This notion of social identity explains a lot about the apparent vacuum in leadership today. For example, if leaders distance themselves from society, by crafting an elite persona, or by feigning superiority in some way, they risk resorting to old-style leadership models that have been proven to be the problem.
This is why, when writing The Five Literacies of Global Leadership, we rapidly came to the conclusion that authentic leadership is an emergent phenomenon – intimately entangled with the dynamics of the social ecosystem into which it is born and then flourishes. Unlike management it cannot be planned. But its outcomes can be predicted with high levels of certainty.
Take young Greta Thunberg, for example. Alarmed by the inaction of her government on an issue of such importance, she simply instituted a solitary protest outside of her parliament. She had no legal authority to do what she did. Why, she did not even have the blessing of her parents. She had no elected platform from which to instruct or admonish. And she had no intention of creating a social movement that would eventually lead to her chastising prominent members of the elite at the World Economic Forum or the UN. Circumstances conspired to elevate her circumstances and narrative, especially in the minds of young people, to that of an icon of change. Thus a leader was revealed in all its aching unlikeliness.

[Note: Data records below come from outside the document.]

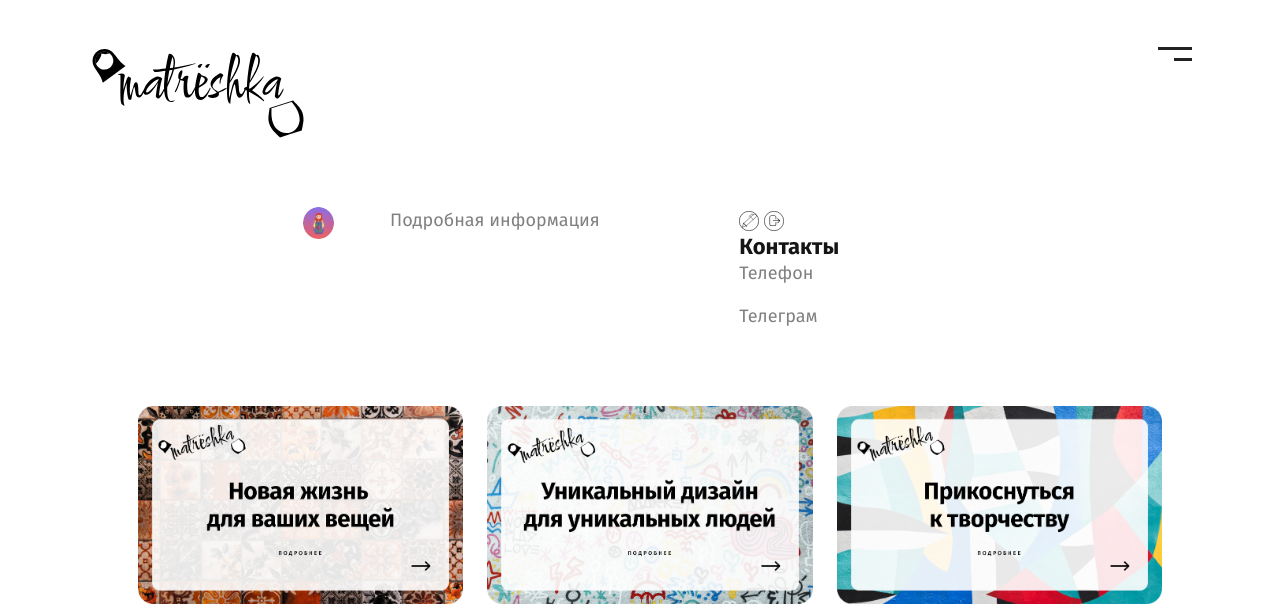
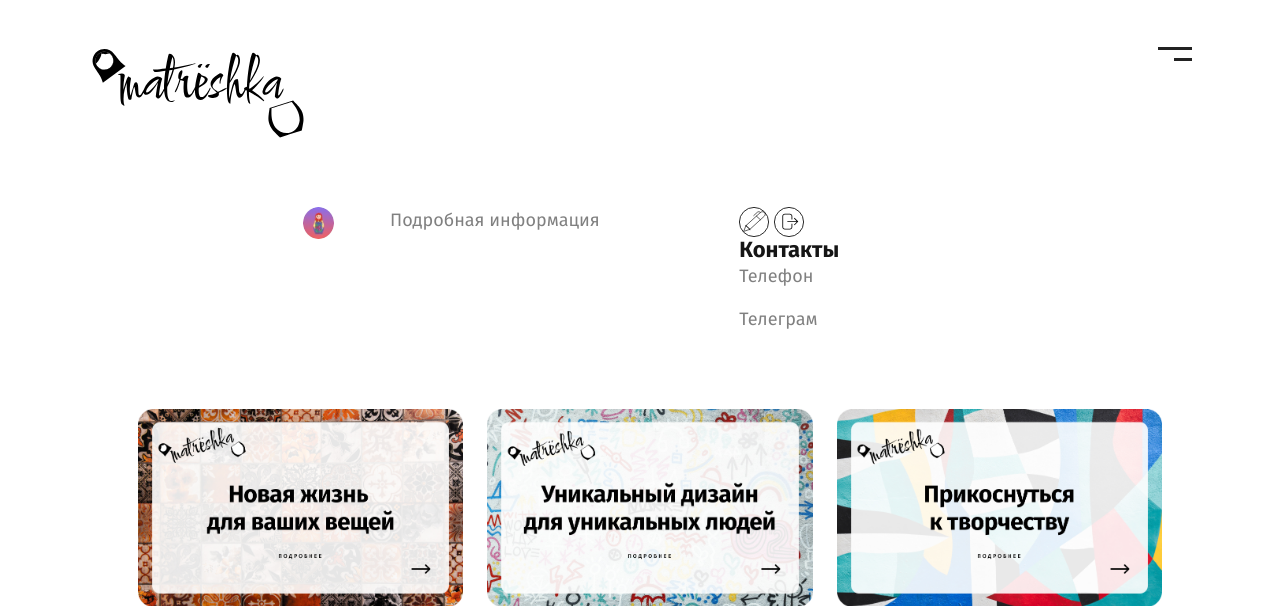
Before and after one commit to deisof/IT-FEST2022, a Flask app: page /profile in a window 1280 px wide. Shown: the top 606 px of the page. Run offline with Flask 2, Linux system fonts and the light colour scheme; some libraries are stand-ins or nearby versions.

Commit message:
Update main.css

```diff
--- a/static/css/main.css
+++ b/static/css/main.css
@@ -361,7 +361,7 @@ h3 {
 }
 
 .edit-button {
-    width: 20px;
+    width: 30px;
     margin: 0;
 }
 
```
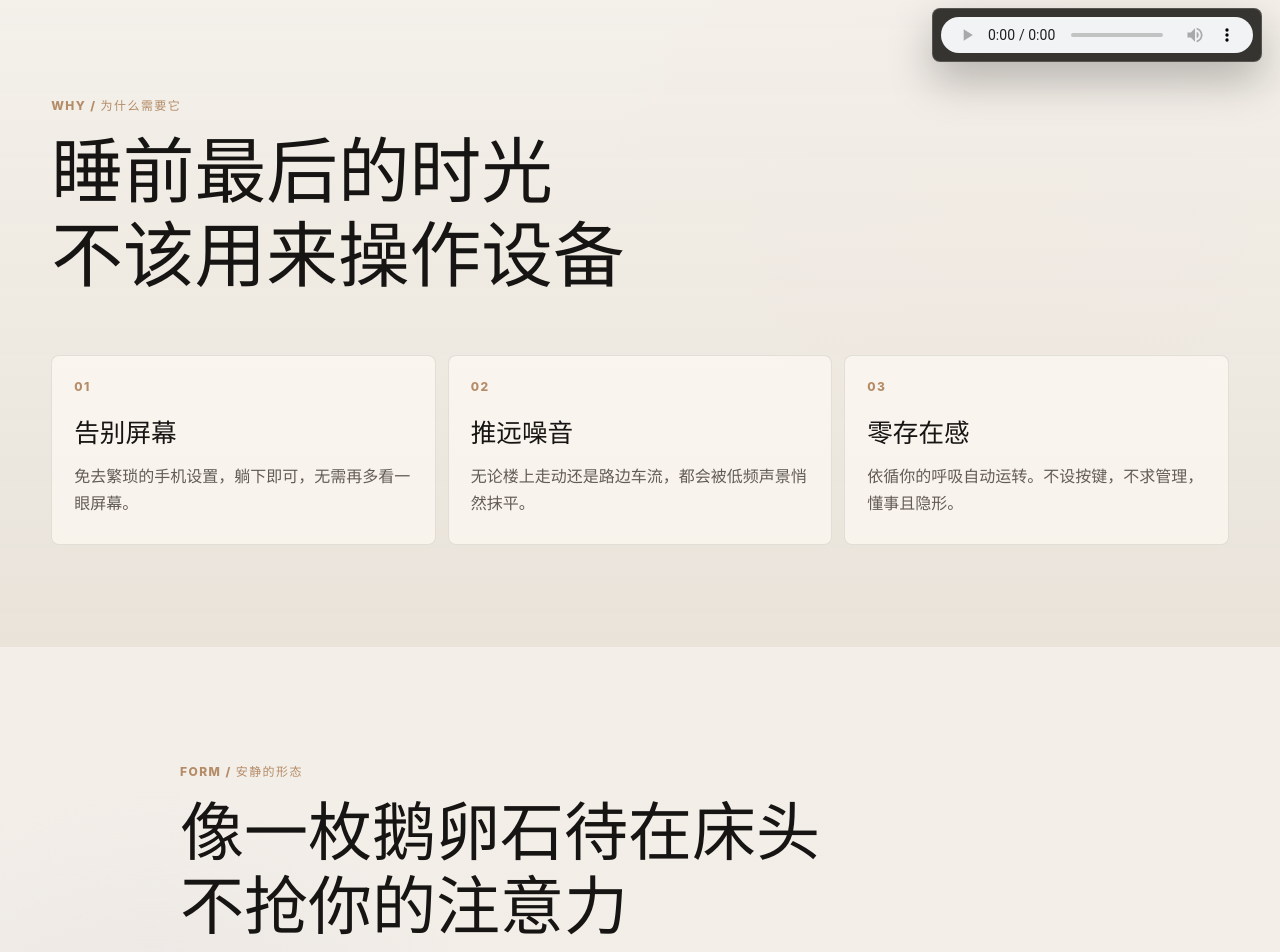
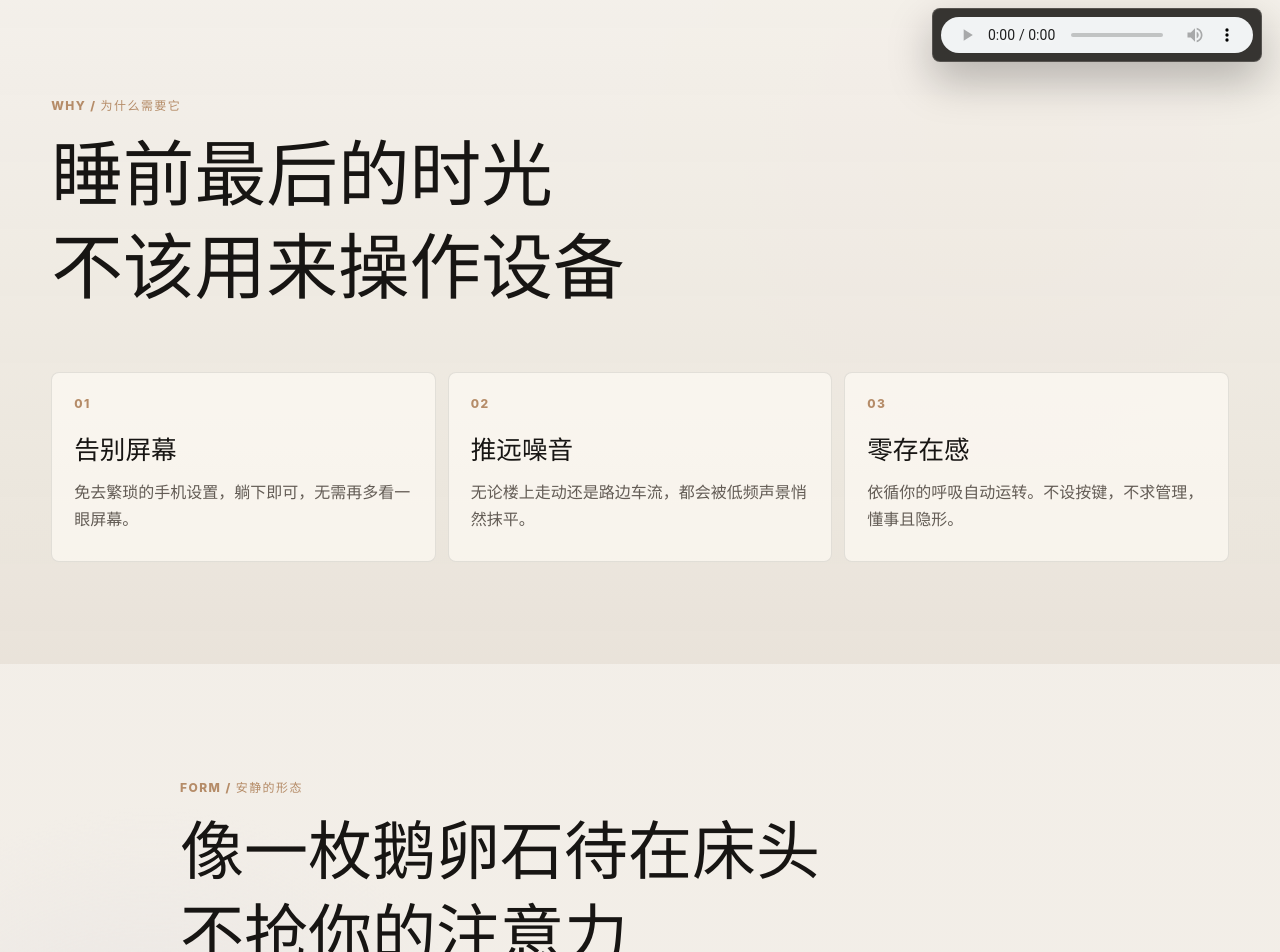
Before and after one commit to MinusPlus2025/the-pebble, a React (Vite) app: page / in a window 1280 px wide. Shown: the part 720-1672 px from the top of the page. Built offline with nearby package versions, Linux system fonts and the light colour scheme.

Commit message:
Loosen main heading line spacing

```diff
--- a/src/styles.css
+++ b/src/styles.css
@@ -270,7 +270,7 @@ section {
   font-family: Georgia, "Times New Roman", serif;
   font-size: clamp(34px, 5vw, 76px);
   font-weight: 500;
-  line-height: 1.12;
+  line-height: 1.22;
   letter-spacing: 0;
 }
 
@@ -279,7 +279,7 @@ section {
 }
 
 .headline-line + .headline-line {
-  margin-top: 0.05em;
+  margin-top: 0.08em;
 }
 
 .section-heading.inverse {
@@ -309,7 +309,7 @@ section {
   font-family: Georgia, "Times New Roman", serif;
   font-size: clamp(38px, 5.6vw, 82px);
   font-weight: 500;
-  line-height: 1.12;
+  line-height: 1.22;
   letter-spacing: 0;
 }
 
```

Perhaps these are the reasons we still cry out for leadership, the reason we still crave more Greta Thunbergs. As long as designated leaders continue to manage, rather than to inspire, our cries will continue to echo into the void and the massive structural changes we urgently need in our world will elude us.